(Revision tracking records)
──────────────────────────────
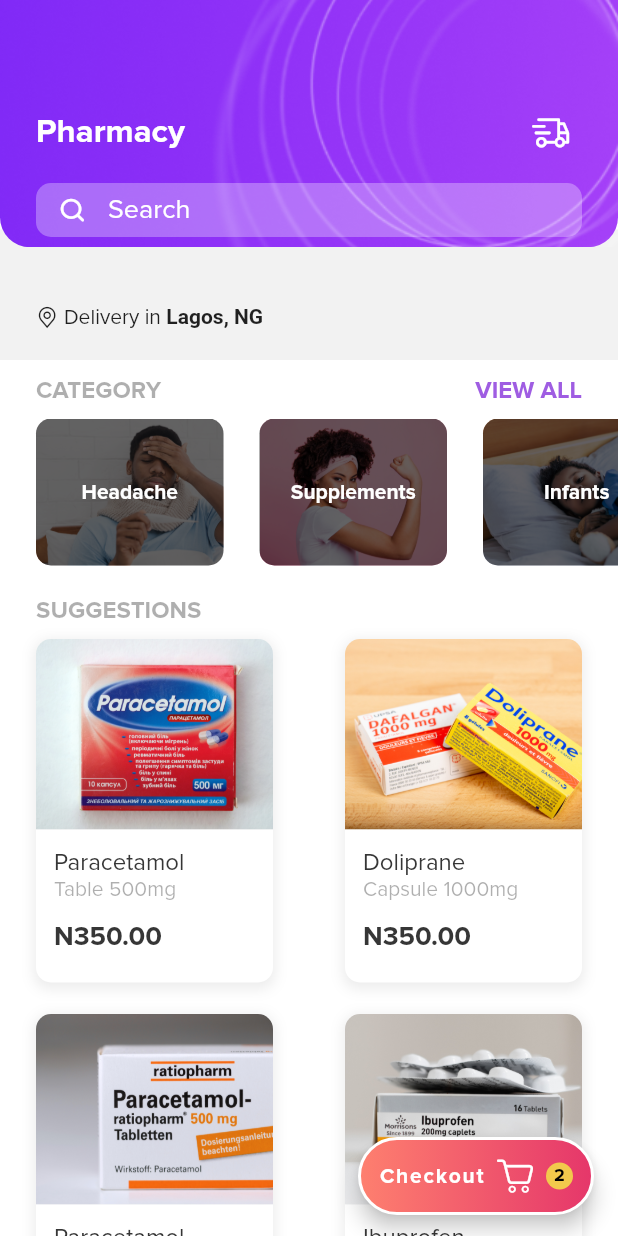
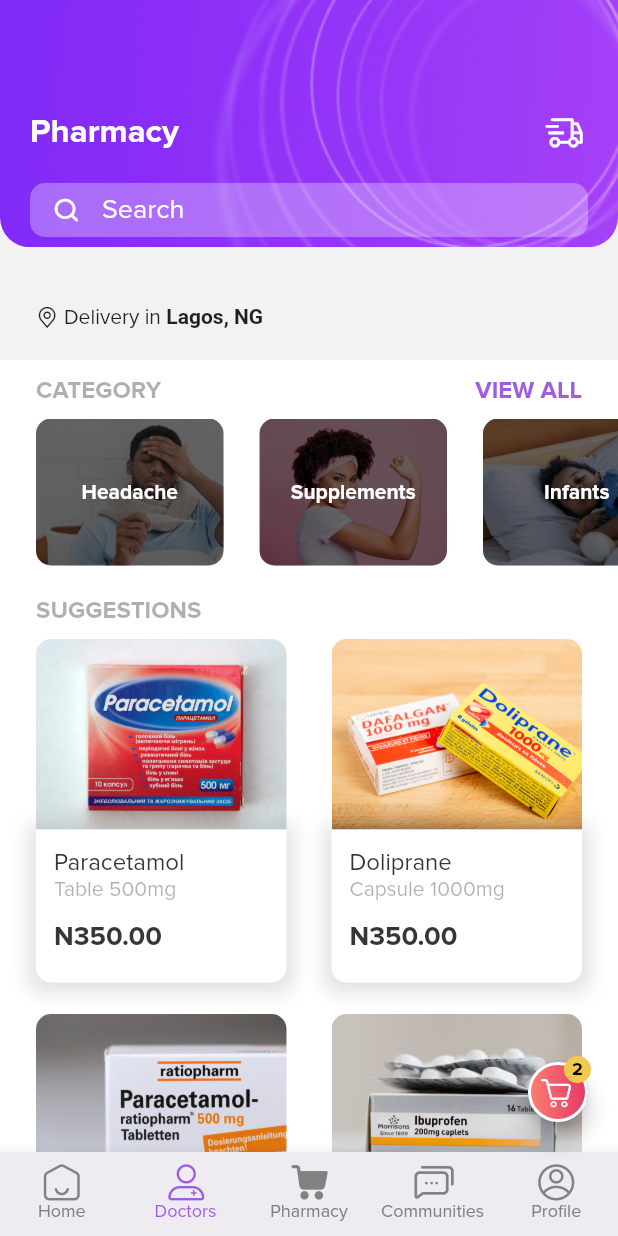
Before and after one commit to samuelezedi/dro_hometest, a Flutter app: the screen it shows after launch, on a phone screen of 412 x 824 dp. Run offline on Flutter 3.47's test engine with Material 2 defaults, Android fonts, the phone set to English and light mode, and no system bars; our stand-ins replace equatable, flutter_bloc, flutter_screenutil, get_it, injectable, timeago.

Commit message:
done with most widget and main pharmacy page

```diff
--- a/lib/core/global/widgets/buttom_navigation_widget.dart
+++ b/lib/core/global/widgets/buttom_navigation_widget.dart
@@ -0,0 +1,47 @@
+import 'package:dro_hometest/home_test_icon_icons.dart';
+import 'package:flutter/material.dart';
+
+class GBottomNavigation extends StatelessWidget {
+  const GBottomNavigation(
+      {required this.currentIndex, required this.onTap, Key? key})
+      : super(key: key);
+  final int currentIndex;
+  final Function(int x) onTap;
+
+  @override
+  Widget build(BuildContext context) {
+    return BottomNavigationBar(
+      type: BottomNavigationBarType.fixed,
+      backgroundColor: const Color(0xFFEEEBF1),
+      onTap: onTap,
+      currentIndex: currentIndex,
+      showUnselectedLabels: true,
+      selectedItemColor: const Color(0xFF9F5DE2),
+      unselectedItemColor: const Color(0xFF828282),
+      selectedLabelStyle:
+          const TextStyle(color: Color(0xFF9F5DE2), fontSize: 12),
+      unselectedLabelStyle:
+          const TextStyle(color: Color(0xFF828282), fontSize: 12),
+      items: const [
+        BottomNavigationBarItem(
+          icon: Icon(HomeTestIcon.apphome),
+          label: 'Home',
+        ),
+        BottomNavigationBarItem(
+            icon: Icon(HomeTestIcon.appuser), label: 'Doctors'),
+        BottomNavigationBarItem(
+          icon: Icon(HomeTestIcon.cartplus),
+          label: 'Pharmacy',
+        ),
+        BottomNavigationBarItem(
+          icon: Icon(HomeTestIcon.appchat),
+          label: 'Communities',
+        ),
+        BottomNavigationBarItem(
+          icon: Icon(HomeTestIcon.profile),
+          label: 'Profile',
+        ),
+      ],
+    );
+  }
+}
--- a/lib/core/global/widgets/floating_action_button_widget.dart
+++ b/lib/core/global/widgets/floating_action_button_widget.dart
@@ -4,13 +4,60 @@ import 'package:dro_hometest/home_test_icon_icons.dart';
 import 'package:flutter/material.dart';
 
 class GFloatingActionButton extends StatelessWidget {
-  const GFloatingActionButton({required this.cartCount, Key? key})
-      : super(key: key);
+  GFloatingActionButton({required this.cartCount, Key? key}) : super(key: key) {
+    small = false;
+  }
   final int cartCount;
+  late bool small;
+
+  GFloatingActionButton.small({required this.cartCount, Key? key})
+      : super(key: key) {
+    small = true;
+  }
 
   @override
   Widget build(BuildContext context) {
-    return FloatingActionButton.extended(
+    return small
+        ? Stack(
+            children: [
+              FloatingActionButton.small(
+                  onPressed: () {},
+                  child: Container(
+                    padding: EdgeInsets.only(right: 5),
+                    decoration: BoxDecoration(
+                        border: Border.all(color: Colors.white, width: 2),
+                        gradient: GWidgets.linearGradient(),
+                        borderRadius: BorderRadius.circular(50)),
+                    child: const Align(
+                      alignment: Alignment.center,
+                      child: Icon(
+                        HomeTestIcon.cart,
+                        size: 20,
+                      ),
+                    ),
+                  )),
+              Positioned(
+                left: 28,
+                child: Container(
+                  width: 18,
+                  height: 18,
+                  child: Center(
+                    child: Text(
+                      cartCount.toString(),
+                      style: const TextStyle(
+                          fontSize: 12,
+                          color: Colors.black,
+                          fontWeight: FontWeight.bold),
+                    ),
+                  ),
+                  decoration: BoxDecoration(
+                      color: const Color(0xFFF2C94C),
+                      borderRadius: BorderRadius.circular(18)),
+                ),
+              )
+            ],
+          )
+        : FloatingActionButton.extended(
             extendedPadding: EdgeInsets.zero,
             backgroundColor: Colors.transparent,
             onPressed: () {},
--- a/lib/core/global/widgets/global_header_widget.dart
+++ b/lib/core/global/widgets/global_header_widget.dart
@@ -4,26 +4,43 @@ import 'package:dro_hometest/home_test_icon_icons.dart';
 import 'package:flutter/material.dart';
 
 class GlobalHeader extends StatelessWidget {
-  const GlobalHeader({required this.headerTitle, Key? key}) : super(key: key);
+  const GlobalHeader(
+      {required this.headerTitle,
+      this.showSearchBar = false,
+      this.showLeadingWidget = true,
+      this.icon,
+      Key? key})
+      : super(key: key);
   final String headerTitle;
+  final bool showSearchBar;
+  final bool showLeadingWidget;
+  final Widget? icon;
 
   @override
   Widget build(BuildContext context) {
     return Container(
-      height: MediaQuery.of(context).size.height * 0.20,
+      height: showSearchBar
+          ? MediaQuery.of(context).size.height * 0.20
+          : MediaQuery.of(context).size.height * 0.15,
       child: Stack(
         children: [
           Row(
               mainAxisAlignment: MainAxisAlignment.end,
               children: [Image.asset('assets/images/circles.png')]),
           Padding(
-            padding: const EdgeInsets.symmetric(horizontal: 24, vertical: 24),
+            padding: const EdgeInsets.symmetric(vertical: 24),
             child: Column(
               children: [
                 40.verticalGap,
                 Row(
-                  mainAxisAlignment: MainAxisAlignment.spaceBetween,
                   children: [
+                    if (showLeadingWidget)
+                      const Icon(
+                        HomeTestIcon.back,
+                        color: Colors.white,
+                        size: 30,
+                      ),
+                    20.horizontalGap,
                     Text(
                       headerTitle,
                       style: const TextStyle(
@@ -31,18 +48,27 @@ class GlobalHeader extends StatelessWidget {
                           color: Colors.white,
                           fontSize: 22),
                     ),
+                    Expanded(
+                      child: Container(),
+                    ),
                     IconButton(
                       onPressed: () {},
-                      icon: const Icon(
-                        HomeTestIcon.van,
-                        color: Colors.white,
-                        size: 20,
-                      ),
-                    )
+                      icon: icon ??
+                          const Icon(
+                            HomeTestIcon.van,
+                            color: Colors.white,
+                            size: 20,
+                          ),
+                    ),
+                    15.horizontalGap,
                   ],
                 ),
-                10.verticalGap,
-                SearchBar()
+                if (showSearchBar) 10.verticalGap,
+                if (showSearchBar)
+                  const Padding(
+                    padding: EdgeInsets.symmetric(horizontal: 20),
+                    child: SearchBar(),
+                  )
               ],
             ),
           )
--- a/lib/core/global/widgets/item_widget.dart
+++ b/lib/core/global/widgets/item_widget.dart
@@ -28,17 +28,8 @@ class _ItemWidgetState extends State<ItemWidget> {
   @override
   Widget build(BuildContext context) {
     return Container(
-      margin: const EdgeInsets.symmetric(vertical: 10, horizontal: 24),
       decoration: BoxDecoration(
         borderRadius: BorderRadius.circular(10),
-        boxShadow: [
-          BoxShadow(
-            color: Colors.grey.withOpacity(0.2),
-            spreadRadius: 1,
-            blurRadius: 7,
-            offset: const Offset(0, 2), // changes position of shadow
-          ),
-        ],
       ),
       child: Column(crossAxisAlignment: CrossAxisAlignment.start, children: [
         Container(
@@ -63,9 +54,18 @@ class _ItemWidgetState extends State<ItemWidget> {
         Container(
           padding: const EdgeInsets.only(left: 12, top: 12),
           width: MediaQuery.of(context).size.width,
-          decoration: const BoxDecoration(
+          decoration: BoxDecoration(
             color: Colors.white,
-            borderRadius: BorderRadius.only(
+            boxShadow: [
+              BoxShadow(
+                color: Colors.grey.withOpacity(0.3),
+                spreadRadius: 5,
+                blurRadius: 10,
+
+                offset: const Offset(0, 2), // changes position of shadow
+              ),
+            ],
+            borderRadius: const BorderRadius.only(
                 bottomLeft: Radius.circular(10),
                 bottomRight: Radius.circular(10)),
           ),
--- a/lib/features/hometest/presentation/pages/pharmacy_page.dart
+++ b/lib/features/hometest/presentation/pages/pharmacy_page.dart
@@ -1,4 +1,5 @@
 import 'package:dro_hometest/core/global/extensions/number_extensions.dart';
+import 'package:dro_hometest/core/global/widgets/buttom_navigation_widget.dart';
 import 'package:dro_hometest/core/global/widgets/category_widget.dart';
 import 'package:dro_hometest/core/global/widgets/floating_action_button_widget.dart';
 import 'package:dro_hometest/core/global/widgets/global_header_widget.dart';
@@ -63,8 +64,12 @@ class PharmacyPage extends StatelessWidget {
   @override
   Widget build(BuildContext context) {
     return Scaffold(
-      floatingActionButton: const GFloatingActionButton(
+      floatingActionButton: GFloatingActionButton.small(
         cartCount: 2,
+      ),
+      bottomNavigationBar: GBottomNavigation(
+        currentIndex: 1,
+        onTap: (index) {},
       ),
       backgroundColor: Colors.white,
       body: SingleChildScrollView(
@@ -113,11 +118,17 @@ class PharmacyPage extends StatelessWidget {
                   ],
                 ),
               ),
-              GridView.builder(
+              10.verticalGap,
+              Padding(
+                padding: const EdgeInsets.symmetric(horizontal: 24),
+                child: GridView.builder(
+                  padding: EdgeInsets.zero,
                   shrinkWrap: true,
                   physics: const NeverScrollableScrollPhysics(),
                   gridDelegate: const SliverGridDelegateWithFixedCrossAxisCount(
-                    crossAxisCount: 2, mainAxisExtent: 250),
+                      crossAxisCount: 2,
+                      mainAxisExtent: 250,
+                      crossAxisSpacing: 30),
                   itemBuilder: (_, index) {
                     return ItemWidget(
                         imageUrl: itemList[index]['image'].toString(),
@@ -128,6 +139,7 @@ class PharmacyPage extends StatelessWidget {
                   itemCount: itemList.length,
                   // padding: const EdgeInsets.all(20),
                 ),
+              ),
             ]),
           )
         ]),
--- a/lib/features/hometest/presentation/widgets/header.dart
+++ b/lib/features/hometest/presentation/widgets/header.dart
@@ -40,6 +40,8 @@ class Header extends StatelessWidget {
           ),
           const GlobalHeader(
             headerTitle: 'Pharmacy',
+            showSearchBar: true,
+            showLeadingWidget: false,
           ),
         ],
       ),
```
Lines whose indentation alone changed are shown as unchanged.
──────────────────────────────
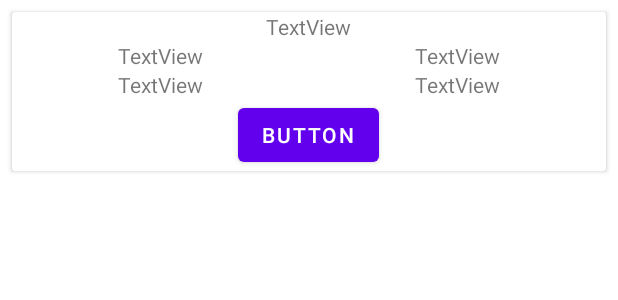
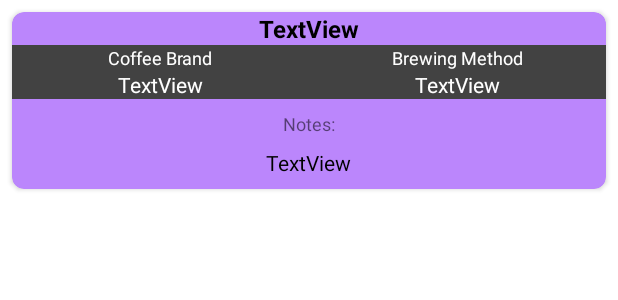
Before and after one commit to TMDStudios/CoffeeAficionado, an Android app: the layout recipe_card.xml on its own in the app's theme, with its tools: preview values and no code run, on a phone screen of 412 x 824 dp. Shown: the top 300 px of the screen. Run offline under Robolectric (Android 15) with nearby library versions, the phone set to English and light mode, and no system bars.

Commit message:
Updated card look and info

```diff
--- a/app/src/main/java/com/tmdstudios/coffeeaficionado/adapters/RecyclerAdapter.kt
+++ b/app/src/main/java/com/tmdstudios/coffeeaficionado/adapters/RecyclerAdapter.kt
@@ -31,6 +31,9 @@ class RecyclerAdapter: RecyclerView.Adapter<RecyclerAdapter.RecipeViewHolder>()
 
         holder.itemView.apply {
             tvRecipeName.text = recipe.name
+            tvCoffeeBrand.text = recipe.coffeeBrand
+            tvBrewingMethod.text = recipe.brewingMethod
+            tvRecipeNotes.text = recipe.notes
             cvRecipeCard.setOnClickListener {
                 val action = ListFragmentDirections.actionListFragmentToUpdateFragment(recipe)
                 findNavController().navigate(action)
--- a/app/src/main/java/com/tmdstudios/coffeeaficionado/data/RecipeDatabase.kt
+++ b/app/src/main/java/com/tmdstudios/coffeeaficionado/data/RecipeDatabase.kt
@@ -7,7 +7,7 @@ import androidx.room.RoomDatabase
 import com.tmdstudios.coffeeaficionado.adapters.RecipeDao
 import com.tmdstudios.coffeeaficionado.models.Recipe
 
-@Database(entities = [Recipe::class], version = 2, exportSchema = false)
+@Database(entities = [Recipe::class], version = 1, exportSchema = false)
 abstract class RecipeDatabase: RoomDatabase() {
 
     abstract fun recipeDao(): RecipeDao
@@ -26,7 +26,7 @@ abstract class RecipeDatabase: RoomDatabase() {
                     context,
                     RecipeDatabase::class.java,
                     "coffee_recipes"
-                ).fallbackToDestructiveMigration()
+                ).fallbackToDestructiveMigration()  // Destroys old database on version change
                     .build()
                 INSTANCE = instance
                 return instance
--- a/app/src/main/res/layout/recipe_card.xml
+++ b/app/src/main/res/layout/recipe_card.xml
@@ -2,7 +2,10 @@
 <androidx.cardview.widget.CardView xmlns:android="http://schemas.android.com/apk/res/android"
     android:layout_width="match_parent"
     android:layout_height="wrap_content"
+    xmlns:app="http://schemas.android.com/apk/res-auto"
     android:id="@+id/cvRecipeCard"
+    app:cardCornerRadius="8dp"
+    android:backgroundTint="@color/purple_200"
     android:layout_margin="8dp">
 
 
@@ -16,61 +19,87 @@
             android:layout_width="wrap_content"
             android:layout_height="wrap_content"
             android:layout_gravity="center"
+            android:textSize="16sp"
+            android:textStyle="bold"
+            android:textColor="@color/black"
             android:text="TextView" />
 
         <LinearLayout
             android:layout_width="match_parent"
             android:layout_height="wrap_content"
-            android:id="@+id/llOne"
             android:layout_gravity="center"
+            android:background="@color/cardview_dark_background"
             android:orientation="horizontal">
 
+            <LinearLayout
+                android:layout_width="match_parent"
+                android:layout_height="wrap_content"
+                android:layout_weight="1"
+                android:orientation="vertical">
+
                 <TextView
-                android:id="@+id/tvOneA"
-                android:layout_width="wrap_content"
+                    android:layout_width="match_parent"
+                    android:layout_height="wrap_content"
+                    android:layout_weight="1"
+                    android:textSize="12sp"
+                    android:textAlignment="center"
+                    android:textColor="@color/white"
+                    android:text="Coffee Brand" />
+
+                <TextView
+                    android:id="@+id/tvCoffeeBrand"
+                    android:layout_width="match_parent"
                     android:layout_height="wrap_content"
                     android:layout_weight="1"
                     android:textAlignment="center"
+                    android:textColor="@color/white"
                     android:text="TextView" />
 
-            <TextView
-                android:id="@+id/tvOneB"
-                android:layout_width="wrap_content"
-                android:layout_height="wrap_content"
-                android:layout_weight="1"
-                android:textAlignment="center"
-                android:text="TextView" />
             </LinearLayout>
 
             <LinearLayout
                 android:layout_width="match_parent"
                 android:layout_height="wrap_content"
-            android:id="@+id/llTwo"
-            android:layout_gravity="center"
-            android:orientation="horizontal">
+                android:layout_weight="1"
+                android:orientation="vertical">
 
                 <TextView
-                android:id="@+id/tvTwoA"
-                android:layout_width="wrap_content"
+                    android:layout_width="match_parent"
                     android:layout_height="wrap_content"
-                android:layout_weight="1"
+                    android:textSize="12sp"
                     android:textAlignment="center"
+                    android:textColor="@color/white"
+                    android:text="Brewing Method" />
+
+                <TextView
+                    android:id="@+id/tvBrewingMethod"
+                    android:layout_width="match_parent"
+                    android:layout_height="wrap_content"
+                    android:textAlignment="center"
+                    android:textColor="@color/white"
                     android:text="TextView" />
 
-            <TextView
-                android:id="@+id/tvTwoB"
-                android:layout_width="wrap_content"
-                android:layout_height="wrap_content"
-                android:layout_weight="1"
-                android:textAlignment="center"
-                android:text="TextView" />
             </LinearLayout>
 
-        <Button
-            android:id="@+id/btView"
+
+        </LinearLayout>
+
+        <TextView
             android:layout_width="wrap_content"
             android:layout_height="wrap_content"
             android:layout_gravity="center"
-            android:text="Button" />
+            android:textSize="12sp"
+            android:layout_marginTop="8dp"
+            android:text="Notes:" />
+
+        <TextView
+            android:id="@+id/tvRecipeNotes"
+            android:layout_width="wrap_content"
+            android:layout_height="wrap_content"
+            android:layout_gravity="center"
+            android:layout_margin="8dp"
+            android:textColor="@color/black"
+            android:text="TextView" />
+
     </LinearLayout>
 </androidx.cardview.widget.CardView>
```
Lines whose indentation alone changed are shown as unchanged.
──────────────────────────────
WORK INSTRUCTIONS:
Copy each line of the records containing the string "HomeTestIcon".

RESPONSE:
+          icon: Icon(HomeTestIcon.apphome),
+            icon: Icon(HomeTestIcon.appuser), label: 'Doctors'),
+          icon: Icon(HomeTestIcon.cartplus),
+          icon: Icon(HomeTestIcon.appchat),
+          icon: Icon(HomeTestIcon.profile),
+                        HomeTestIcon.cart,
+                        HomeTestIcon.back,
-                        HomeTestIcon.van,
+                            HomeTestIcon.van,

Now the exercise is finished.